■ Problem ■
Which lines of the data contain the string "gens"? Show each of them.

(Records from a data collection)
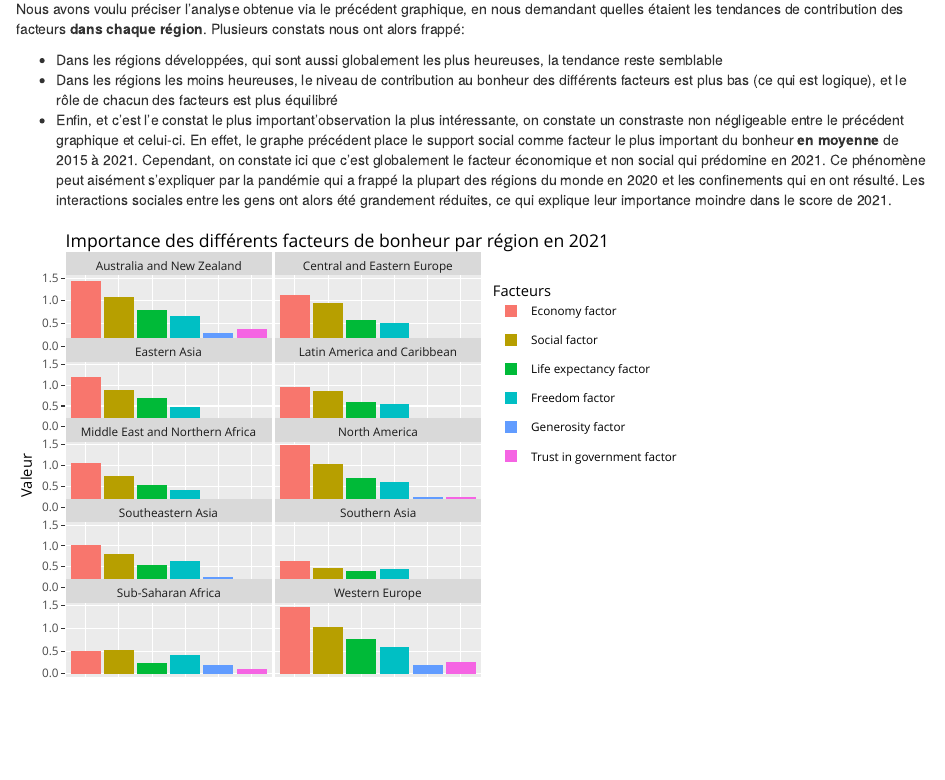
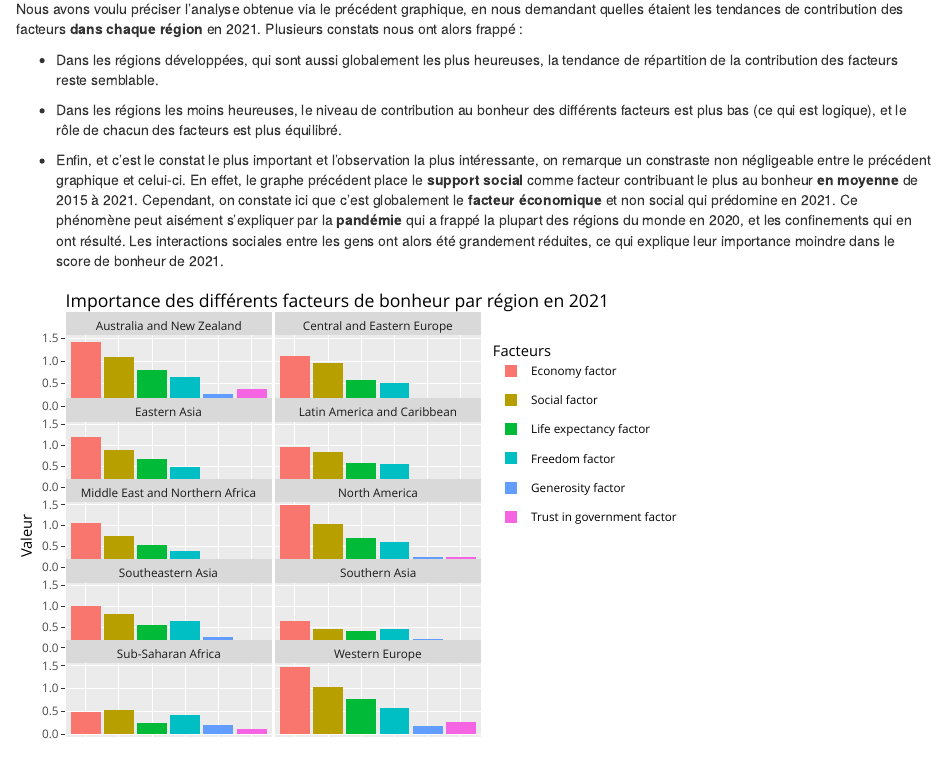
Before and after one commit to charlottesarter/world-happiness-report, an R Markdown document (Rapport.Rmd): the page in a window 1100 px wide, from 4360 px down. Rendered offline with R 4.5, knitr and Pandoc, with nearby package versions; drawn as R Markdown's standard HTML page in place of the format the file asks for; some code elsewhere in the file could not run offline; the gapminder table comes from the copy in Python's plotly package.

Commit message:
Dernières corrections de mise en page

````diff
--- a/Rapport.Rmd
+++ b/Rapport.Rmd
@@ -1244,11 +1247,13 @@ La **confiance dans le gouvernement** arrive en dernier dans ce classement. Cela
 
 ## La contribution des facteurs au bonheur dans les différentes régions du monde (2021)
 
-Nous avons voulu préciser l'analyse obtenue via le précédent graphique, en nous demandant quelles étaient les tendances de contribution des facteurs **dans chaque région**. Plusieurs constats nous ont alors frappé:
+Nous avons voulu préciser l'analyse obtenue via le précédent graphique, en nous demandant quelles étaient les tendances de contribution des facteurs **dans chaque région** en 2021. Plusieurs constats nous ont alors frappé :
 
--   Dans les régions développées, qui sont aussi globalement les plus heureuses, la tendance reste semblable
--   Dans les régions les moins heureuses, le niveau de contribution au bonheur des différents facteurs est plus bas (ce qui est logique), et le rôle de chacun des facteurs est plus équilibré
--   Enfin, et c'est l'e constat le plus important'observation la plus intéressante, on constate un constraste non négligeable entre le précédent graphique et celui-ci. En effet, le graphe précédent place le support social comme facteur le plus important du bonheur **en moyenne** de 2015 à 2021. Cependant, on constate ici que c'est globalement le facteur économique et non social qui prédomine en 2021. Ce phénomène peut aisément s'expliquer par la pandémie qui a frappé la plupart des régions du monde en 2020 et les confinements qui en ont résulté. Les interactions sociales entre les gens ont alors été grandement réduites, ce qui explique leur importance moindre dans le score de 2021.
+-   Dans les régions développées, qui sont aussi globalement les plus heureuses, la tendance de répartition de la contribution des facteurs reste semblable.
+
+-   Dans les régions les moins heureuses, le niveau de contribution au bonheur des différents facteurs est plus bas (ce qui est logique), et le rôle de chacun des facteurs est plus équilibré.
+
+-   Enfin, et c'est le constat le plus important et l'observation la plus intéressante, on remarque un constraste non négligeable entre le précédent graphique et celui-ci. En effet, le graphe précédent place le **support social** comme facteur contribuant le plus au bonheur **en moyenne** de 2015 à 2021. Cependant, on constate ici que c'est globalement le **facteur économique** et non social qui prédomine en 2021. Ce phénomène peut aisément s'expliquer par la **pandémie** qui a frappé la plupart des régions du monde en 2020, et les confinements qui en ont résulté. Les interactions sociales entre les gens ont alors été grandement réduites, ce qui explique leur importance moindre dans le score de bonheur de 2021.
 
 
 ```{r combinaison facteurs}
@@ -1267,7 +1272,8 @@ factors_per_region_graph <- data %>%
 
   ggplot(aes(x = reorder(Factor_name, desc(Factor_value)),
              y = Factor_value,
-             fill = reorder(Factor_name, desc(Factor_value)))) +
+             fill = reorder(Factor_name, desc(Factor_value)),
+             text = paste("Factor value: ", round(Factor_value,3)))) +
     geom_bar(stat = "identity") +
     facet_wrap(Region ~ ., ncol = 2) +
     theme(axis.title.x = element_blank(),
@@ -1277,7 +1283,7 @@ factors_per_region_graph <- data %>%
          fill = "Facteurs",
          y = "Valeur")
 
-ggplotly(factors_per_region_graph)
+factors_per_region_graph %>% ggplotly(tooltip = "text")
 
 ```
 
````
Also changed, not shown: Rapport.Rmd (11 more changed lines).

■ Solution to the exercise ■
--   Enfin, et c'est l'e constat le plus important'observation la plus intéressante, on constate un constraste non négligeable entre le précédent graphique et celui-ci. En effet, le graphe précédent place le support social comme facteur le plus important du bonheur **en moyenne** de 2015 à 2021. Cependant, on constate ici que c'est globalement le facteur économique et non social qui prédomine en 2021. Ce phénomène peut aisément s'expliquer par la pandémie qui a frappé la plupart des régions du monde en 2020 et les confinements qui en ont résulté. Les interactions sociales entre les gens ont alors été grandement réduites, ce qui explique leur importance moindre dans le score de 2021.
+-   Enfin, et c'est le constat le plus important et l'observation la plus intéressante, on remarque un constraste non négligeable entre le précédent graphique et celui-ci. En effet, le graphe précédent place le **support social** comme facteur contribuant le plus au bonheur **en moyenne** de 2015 à 2021. Cependant, on constate ici que c'est globalement le **facteur économique** et non social qui prédomine en 2021. Ce phénomène peut aisément s'expliquer par la **pandémie** qui a frappé la plupart des régions du monde en 2020, et les confinements qui en ont résulté. Les interactions sociales entre les gens ont alors été grandement réduites, ce qui explique leur importance moindre dans le score de bonheur de 2021.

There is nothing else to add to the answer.